Phase II would add advanced treatment (MF/RO), brine minimization and potentially a pipeline from the Valencia WRP to Ventura County to supply RO product water.
The bottom line is that the district is being compelled by the state to create several options that are expected to impact ratepayers starting in 2019-20, according to Sanitation District documents.
The state sets the levels in accordance with the Clean Water Act, which dictates that water-discharge levels must meet the requirements of downstream users.
The state’s Regional Water Quality Control Board currently permits a level of 117 milligrams per liter of chloride, which was set in accordance with the needs of Ventura County avocado growers, according to state documents.
The Santa Clarita Valley watershed currently discharges water with a chloride level of approximately 120-124 milligrams of chloride per liter. The UV treatment is expected to reduce chloride levels by approximately 10 milligrams per liter, according to Masnada.

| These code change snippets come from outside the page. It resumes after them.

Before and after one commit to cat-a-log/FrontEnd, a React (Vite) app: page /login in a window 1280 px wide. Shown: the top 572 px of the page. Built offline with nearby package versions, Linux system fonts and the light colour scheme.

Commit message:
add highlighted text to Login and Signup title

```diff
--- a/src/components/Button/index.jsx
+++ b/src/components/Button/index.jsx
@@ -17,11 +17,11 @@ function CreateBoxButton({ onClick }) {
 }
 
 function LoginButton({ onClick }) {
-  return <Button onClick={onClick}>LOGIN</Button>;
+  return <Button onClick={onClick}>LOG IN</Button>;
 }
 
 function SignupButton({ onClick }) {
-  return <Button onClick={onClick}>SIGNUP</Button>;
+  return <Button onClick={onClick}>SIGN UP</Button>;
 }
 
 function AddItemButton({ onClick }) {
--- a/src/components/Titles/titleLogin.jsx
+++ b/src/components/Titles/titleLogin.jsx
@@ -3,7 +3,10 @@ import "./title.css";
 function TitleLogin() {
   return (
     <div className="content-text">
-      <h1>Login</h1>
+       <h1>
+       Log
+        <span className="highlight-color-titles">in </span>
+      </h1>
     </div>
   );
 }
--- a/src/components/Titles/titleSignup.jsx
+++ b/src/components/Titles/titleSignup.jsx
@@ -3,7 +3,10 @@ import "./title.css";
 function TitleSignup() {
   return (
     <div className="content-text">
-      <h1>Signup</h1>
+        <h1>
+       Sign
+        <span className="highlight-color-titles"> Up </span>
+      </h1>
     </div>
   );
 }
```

The currently permitted limit is set to expire in October, which would then put the district’s maximum allowable level at 100 milligrams per liter, which is a federal standard.
The derivation of that figure was subject to a heated debate Tuesday, after a presentation by Sam Unger, executive officer for the Los Angeles Regional Water Quality Board.
“Under federal and state law, the state has ordered the Santa Clarita Valley Sanitation District to reduce the chloride levels in the SCV’s treated wastewater to below the state’s strict legal limit,” according to the Sanitation District’s executive summary.
“There was no message there that they were going to relax the TMDL,” Masnada said, referring to the state board’s position.
In 2010, the city passed an ordinance banning water softeners, offering a rebate for residents who turned in the units, which add chloride to the area’s effluence.
This helped bring down the city’s effluence from 200 milligrams of chloride per liter to about 130.
“We’ve had a reduction (in chloride levels), and we’re appreciative of this. And we recognize this, and that the city has taken measures,” said Maria Mehranian, chair of the state’s Los Angeles Regional Water Quality Control Board. “However, it’s discouraging that the city has not met the goal. There is the willingness and good faith in working with the city in order to meet their goals and accomplished the goals of the Clean Water Act.”
Last year, the district’s failure to meet a state-mandated deadline to produce the documents released Wednesday led to a $280,000 fine, which was noted by Unger in his presentation to Santa Clarita City Council.
The fine was later negotiated to a lesser penalty.
“Sam Unger has been instrumental in our cooperative approach with the local Sanitation District,” Mehranian said. “As you know we have been working for a long time on this, and as a board we’re encouraged. It’s been a longstanding issue.”